____ Input
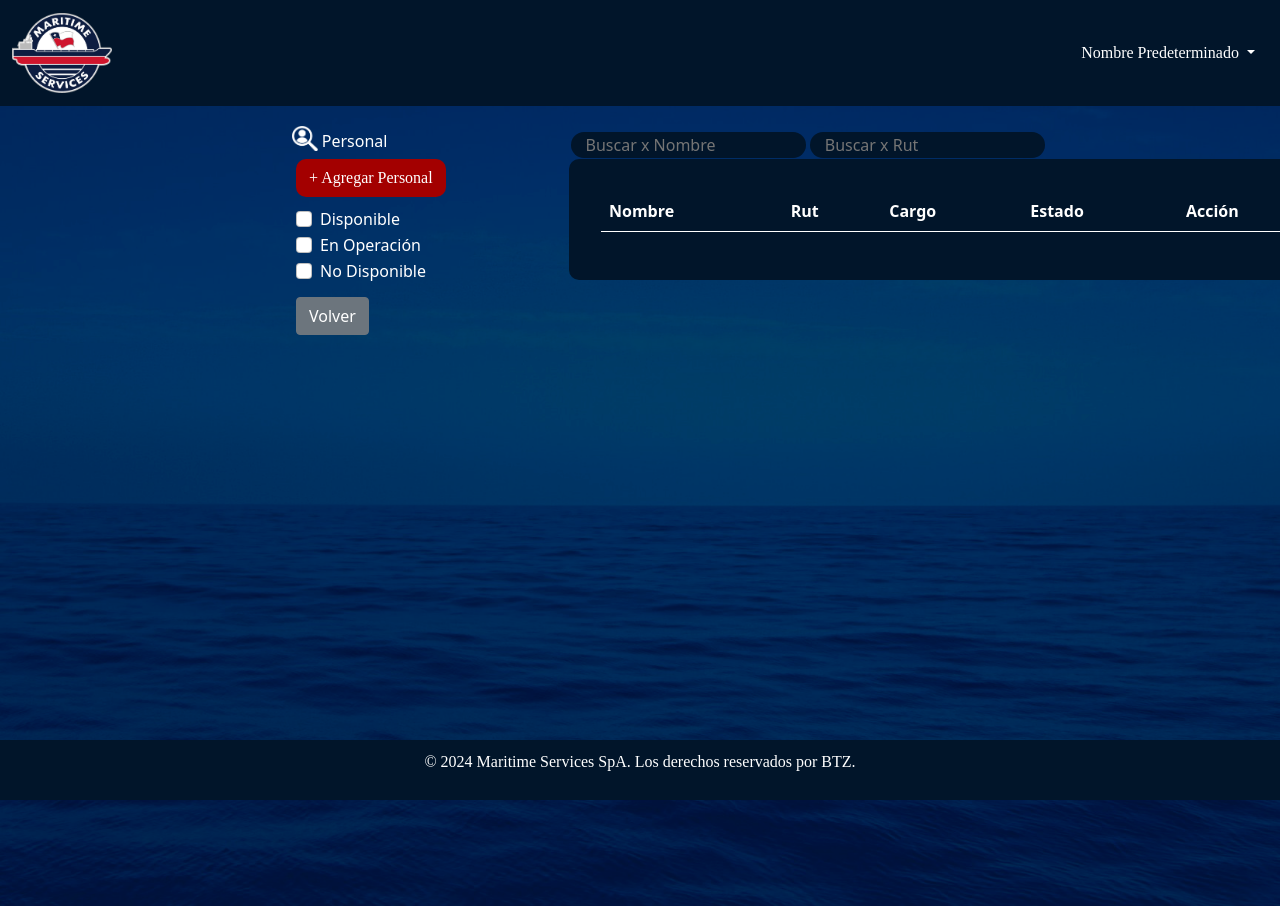
After one commit to Ignacio1-at/BTZ_servicesERP, a Django app: page /erp/gestor-personal/ in a window 1280 px wide. The commit adds this page. Run offline with Django 4.2, Linux system fonts and the light colour scheme; the visitor is signed in with stand-in values (Sample User, id 1); lists and menus that the app fills with data are empty; some web fonts are replaced.

Commit message:
Personal.v1.0

```diff
--- /dev/null
+++ b/erp/templates/html/gestorPersonal.html
@@ -0,0 +1,93 @@
+{% extends 'html/base.html' %}
+
+{% block title %}Recursos Humanos{% endblock %}
+
+{% block module_styles %}
+    {% load static %}
+    <link rel="stylesheet" type="text/css" href="{% static 'css/stylesGestorPersonal.css' %}">
+    <link rel="stylesheet" type="text/css" href="{% static 'css/stylesBase.css' %}">
+{% endblock %}
+
+{% block content %}
+<div class="container" style="margin-top: 20px;">
+    <div class="row">
+      <div class="row">
+          <div class="col-md-3" style="margin-left: 1.8%; width: 25%;">
+              <img src="{% static 'images/RRHH.png' %}" alt="Texto alternativo de la imagen" class="mb-2" width="10%" />
+              <span style="color: white;">Personal</span>
+          </div>
+          <div class="col-md-9" style="width: auto; margin-top: 0.5%;">
+              <input class="bg-personalizado rounded-pill" type="text" id="BuscarNombre" placeholder="   Buscar x Nombre" style="color: #ffffff; background-color: #01152a; border: none;" />
+              <input class="bg-personalizado rounded-pill" type="text" id="BuscarRut" placeholder="   Buscar x Rut" style="color: #ffffff; background-color: #01152a; border: none;" />
+          </div>
+      </div>
+  </div>
+
+  <div class="container px-4">
+    <div class="row">
+      <div class="col-md-3" style="width: 25%;">
+        <button type="button" class="btn btn-personalizado" onclick="window.location.href='{% url 'erp:ficha-personal' %}'" style="background-color: #a30000;border-radius: 10px;">+ Agregar Personal</button>
+        <div class="form-check" style="margin-top: 10px;">
+          <input class="form-check-input estado-checkbox" type="checkbox" value="Disponible" id="terminadoCheckbox" data-estado="Disponible" />
+          <label class="form-check-label" for="disponibleCheckbox" style="color: white; background-color: transparent;">Disponible</label>
+        </div>
+        <!-- CheckBox-->
+        <div class="form-check">
+          <input class="form-check-input estado-checkbox" type="checkbox" value="En Proceso" id="enOperacionCheckbox" data-estado="En Operacion" />
+          <label class="form-check-label" for="enOperacionCheckbox" style="color: white; background-color: transparent;">En Operación</label>
+        </div>
+        <div class="form-check">
+          <input class="form-check-input estado-checkbox" type="checkbox" value="No Disponible" id="noDisponibleCheckbox" data-estado="No Disponible" />
+          <label class="form-check-label" for="noDisponibleCheckbox" style="color: white; background-color: transparent;">No Disponible</label>
+        </div>
+
+        <a class="btn btn-secondary" href="{% url 'erp:menu' %}" style="margin-top: 5%;">Volver</a>
+      </div>
+
+      <div class="col-md-9" style="width: 75%;">
+        <div class="p-3 table-container" style="width: 100%; background-color: #01152a; border-radius: 10px;">
+          <div class="d-flex flex-column h-100 w-100">
+            <div class="card-body flex-grow-1" style="color: white;">
+              <!-- Table moved here -->
+              <table class="table" style="color: white; width: 100%;">
+                <thead>
+                  <tr>
+                    <th>Nombre</th>
+                    <th>Rut</th>
+                    <th>Cargo</th>
+                    <th>Estado</th>
+                    <th>Acción</th>
+                  </tr>
+                </thead>
+                  <tbody class="tabla-filas">
+                    {% for ficha in fichas %}
+                    <tr data-correo="" class="tabla-filas estado-">
+                        <td></td>
+                        <td></td>
+                        <td id="estado">
+                            <div class="estado-container">
+                                <div class="estado-color" style="background-color: ;"></div>
+                                <div class="estado-texto"></div>
+                            </div>
+                        </td>
+                        <td>
+                            <button class="btn btn-secondary cambiar-estado" data-id="">Cambiar Estado</button>
+                            <a href="" target="_blank">Descargar</a>
+                            <a href="" onclick="return confirm('¿Estás seguro de eliminar esta ficha?')">Eliminar</a>
+                        </td>
+                    </tr>
+                    {% endfor %}
+                </tbody>
+              </table>
+            </div>
+          </div>
+        </div>
+      </div>
+    </div>
+  </div>
+{% endblock %}
+
+{% block module_scripts %}
+    <!-- Scripts específicos de la página de menú -->
+    <script src="{% static 'js/scriptGestorPersonal.js' %}"></script>
+{% endblock %}
--- a/erp/templates/html/menu.html
+++ b/erp/templates/html/menu.html
@@ -69,7 +69,7 @@
             </div>
             <div class="col-md-6 col-lg-6">
               <div class="p-3 Botones">
-                <button class="BotonOtro" onclick="window.location.href=''">
+                <button class="BotonOtro" onclick="window.location.href='{% url 'erp:gestor-personal' %}'">
                   <img src="{% static 'images/RRHH.png' %}" alt="Texto alternativo de la imagen" />
                   <br />
                   Recursos humanos
--- a/erp/urls.py
+++ b/erp/urls.py
@@ -1,6 +1,6 @@
 from django.urls import path
 from django.contrib.auth import views as auth_views
-from .views import home, login_view, menu_view, gestorOperaciones, fichaOperaciones, crear_motonave, obtener_detalles_motonave, guardar_nuevo_estado, obtener_tabla_motonaves
+from .views import home, login_view, menu_view, gestorOperaciones, fichaOperaciones, crear_motonave, obtener_detalles_motonave, guardar_nuevo_estado, obtener_tabla_motonaves, gestorPersonal, fichaPersonal
 
 app_name = 'erp'
 
@@ -15,6 +15,8 @@ urlpatterns = [
     path('gestor-operaciones/guardar-nuevo-estado/', guardar_nuevo_estado, name='guardar_nuevo_estado'),
     path('gestor-operaciones/obtener_tabla_motonaves/', obtener_tabla_motonaves, name='obtener_tabla_motonaves'),
     path('ficha-operaciones/', fichaOperaciones, name='ficha-operaciones'),
+    path('gestor-personal/', gestorPersonal, name='gestor-personal'),
+    path('gestor-personal/ficha-personal', fichaPersonal, name='ficha-personal'),
 
 
     # Otras rutas aquí...
--- a/erp/views.py
+++ b/erp/views.py
@@ -133,3 +133,15 @@ def obtener_tabla_motonaves(request):
 def fichaOperaciones(request):
     nombre_usuario = request.user.nombre if request.user.is_authenticated else "Invitado"
     return render(request, 'html/fichaOperaciones.html', {'nombre_usuario': nombre_usuario})
+
+ #-----------------Gestor Personal
+@login_required
+def gestorPersonal(request):
+    nombre_usuario = request.user.nombre if request.user.is_authenticated else "Invitado"
+    return render(request, 'html/gestorPersonal.html', {'nombre_usuario': nombre_usuario})
+
+ #-----------------Ficha Personal
+@login_required
+def fichaPersonal(request):
+    nombre_usuario = request.user.nombre if request.user.is_authenticated else "Invitado"
+    return render(request, 'html/fichaPersonal.html', {'nombre_usuario': nombre_usuario})
```
Also changed, not shown: erp/templates/html/fichaPersonal.html (added, +24 -0 lines), servicesERP/static/css/stylesGestorPersonal.css (added), servicesERP/static/css/stylesPersonal.css (added), servicesERP/static/js/scriptGestorPersonal.js (added), servicesERP/static/js/scriptPersonal.js (added).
________
#### What needs to be done:
State how many lines in the preceding material contain the word "white", and give nothing else.

#### Output for this exercise:
6